The first problem is time.  It generally takes two years to get the first results from the census, and, because it’s such a massive exercise, it has to last us for 10 years after that.  (We last had a mid-term census in 1976.)   That means, simply enough, that the census is always out of date – by at least two, and up to twelve, years.  If we want, for practical purposes, to do something useful, like setting up a primary school, the census is at best a rough, rusty guide.  Rolling data would be much better for the purpose.

The second problem is accuracy.  Statisticians have probably learned that as the numbers get bigger, they become more reliable – that we can be ‘more ‘confident’ about the findings.  This is just not true, at least not in the real world.   What happens with big numbers is that mistakes and biases are amplified, and we are liable to invest the numbers with meaning when they may have none.  I think people will remember, for example, the large number of write-ins claiming to be members of the Jedi religion; at least we can tell that’s bogus.  It’s more difficult to pick holes in other responses, but we should be able to acknowledge at least that we couldn’t rely on previous censuses to get the numbers of young men right.  If this census gives us an accurate, reliable count of people who are disabled or those whose gender is non-binary, I for one will be astonished.

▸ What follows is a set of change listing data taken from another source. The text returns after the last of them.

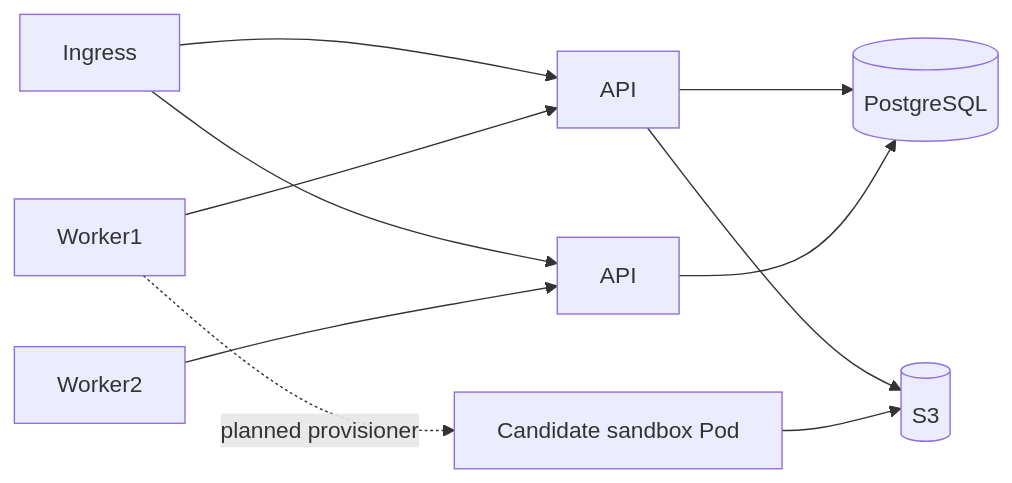
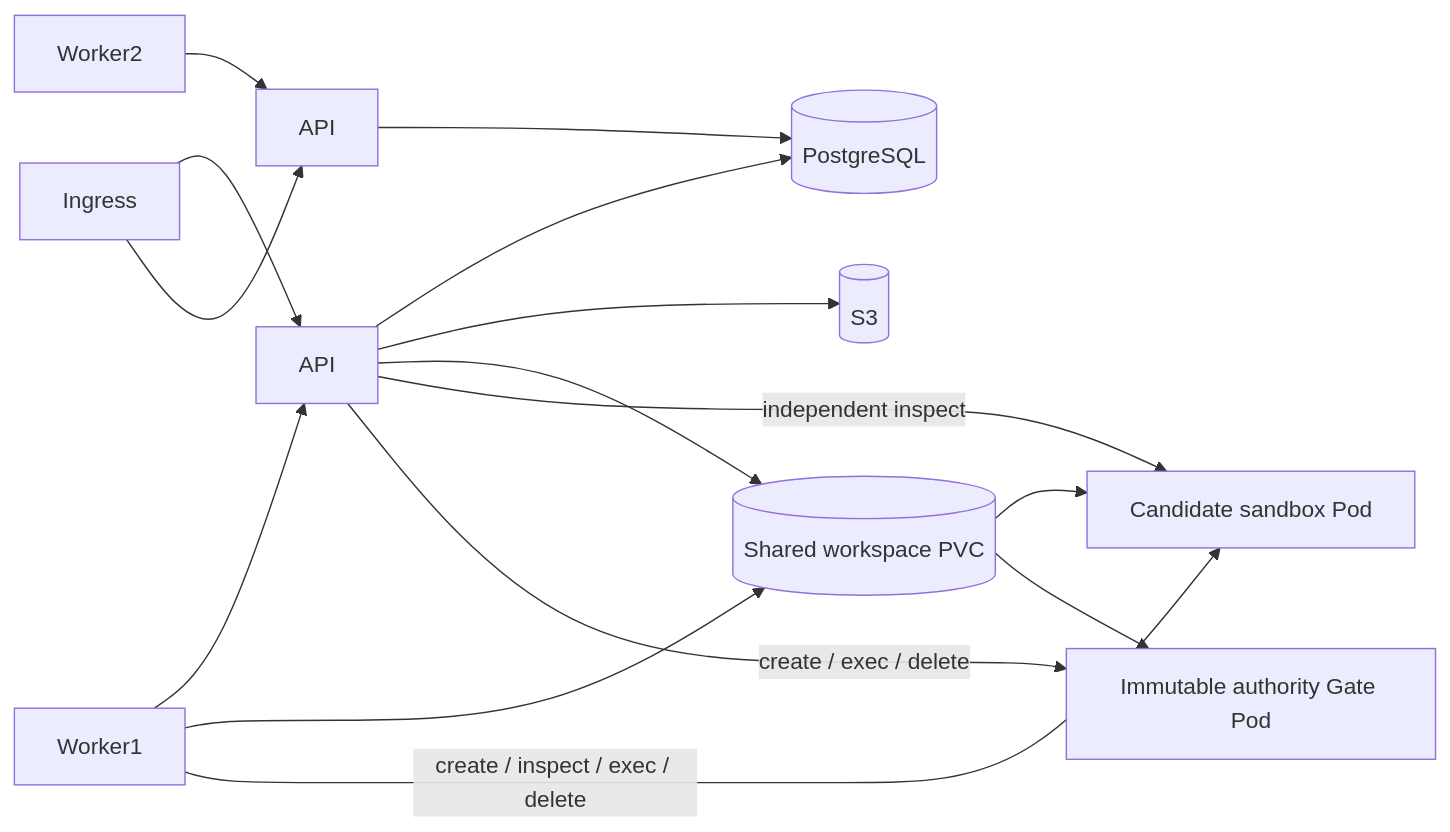
One commit to muniu-ai/muniu changed the fifth of 5 diagrams in docs/architecture.md. Above: the diagram before and after it, drawn with Mermaid. The commit also changed other lines of this file and 50 other files, not shown here.

Commit message:
feat: add Kubernetes candidate sandbox

````diff
--- a/docs/architecture.md
+++ b/docs/architecture.md
@@ -70,12 +70,17 @@
 ```mermaid
 flowchart LR
   Ingress --> API1[API]
   Ingress --> API2[API]
   API1 --> PG[(PostgreSQL)]
   API2 --> PG
   API1 --> S3[(S3)]
   Worker1 --> API1
   Worker2 --> API2
-  Worker1 -. planned provisioner .-> Pod[Candidate sandbox Pod]
-  Pod --> S3
+  API1 --> PVC[(Shared workspace PVC)]
+  Worker1 --> PVC
+  Worker1 -->|create / inspect / exec / delete| Pod[Candidate sandbox Pod]
+  API1 -->|independent inspect| Pod
+  API1 -->|create / exec / delete| GatePod[Immutable authority Gate Pod]
+  PVC --> Pod
+  PVC --> GatePod
 ```
````
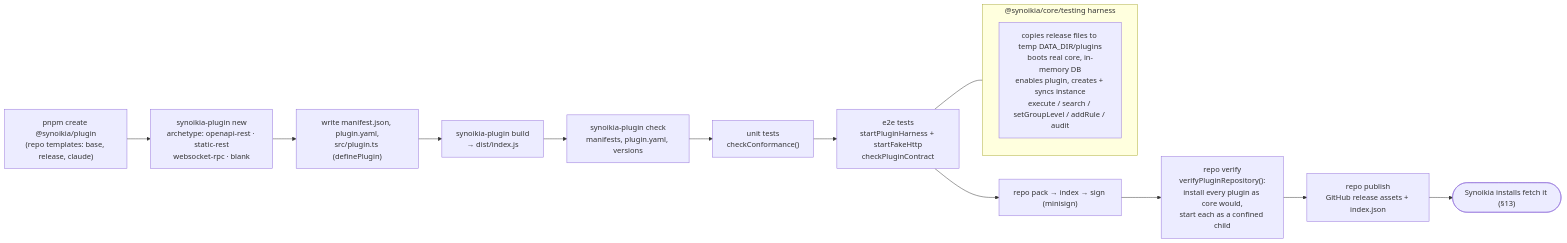
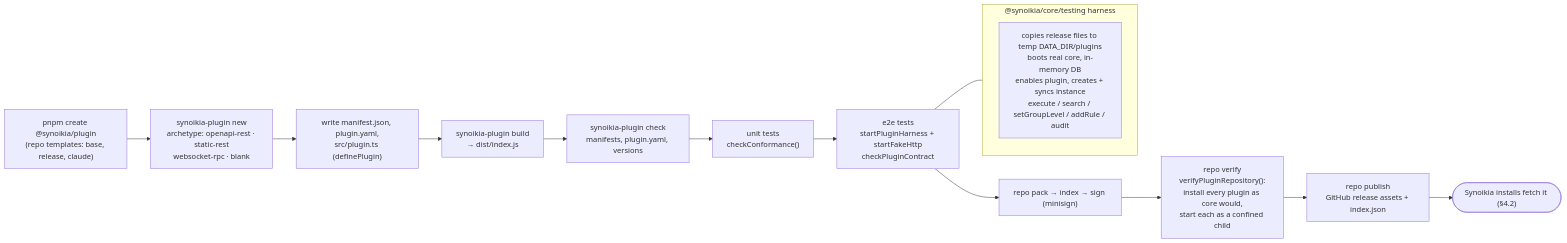
Before and after one commit to via-justa/synoikia-core: diagram 28 of 30 in docs/architecture.md, drawn with Mermaid. The commit also changed other lines of this file and 29 other files, not shown here.

````diff
--- a/docs/architecture.md
+++ b/docs/architecture.md
@@ -1221,18 +1221,18 @@
 ```mermaid
 flowchart LR
   scaffold["pnpm create @synoikia/plugin<br/>(repo templates: base, release, claude)"] --> new["synoikia-plugin new<br/>archetype: openapi-rest · static-rest<br/>websocket-rpc · blank"]
   new --> write["write manifest.json, plugin.yaml,<br/>src/plugin.ts (definePlugin)"]
   write --> build["synoikia-plugin build<br/>→ dist/index.js"]
   build --> check["synoikia-plugin check<br/>manifests, plugin.yaml, versions"]
   check --> unit["unit tests<br/>checkConformance()"]
   unit --> e2e["e2e tests<br/>startPluginHarness + startFakeHttp<br/>checkPluginContract"]
   e2e --> pack["repo pack → index → sign (minisign)"]
   pack --> verify["repo verify<br/>verifyPluginRepository():<br/>install every plugin as core would,<br/>start each as a confined child"]
   verify --> publish["repo publish<br/>GitHub release assets + index.json"]
-  publish --> installs(["Synoikia installs fetch it (§13)"])
+  publish --> installs(["Synoikia installs fetch it (§4.2)"])
 
   subgraph Harness["@synoikia/core/testing harness"]
     hz["copies release files to temp DATA_DIR/plugins<br/>boots real core, in-memory DB<br/>enables plugin, creates + syncs instance<br/>execute / search / setGroupLevel / addRule / audit"]
   end
   e2e --- Harness
 ```
````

If we really want to know about these topics, the census won’t give us the information.  That is going to rely on much more detailed work, probably with a qualitative  component to clarify what the answers actually mean.  That leads me on to social science, and finding better ways to do things.  Numbers about society are indicators – that is, signposts or pointers. We do not need accurate counts of everything; we need to have enough to prepare samples, which we can look at in more depth.  The census provides us with the sort of information we need to work out how to make a sample.  The great mistake is to suppose it can do more than that.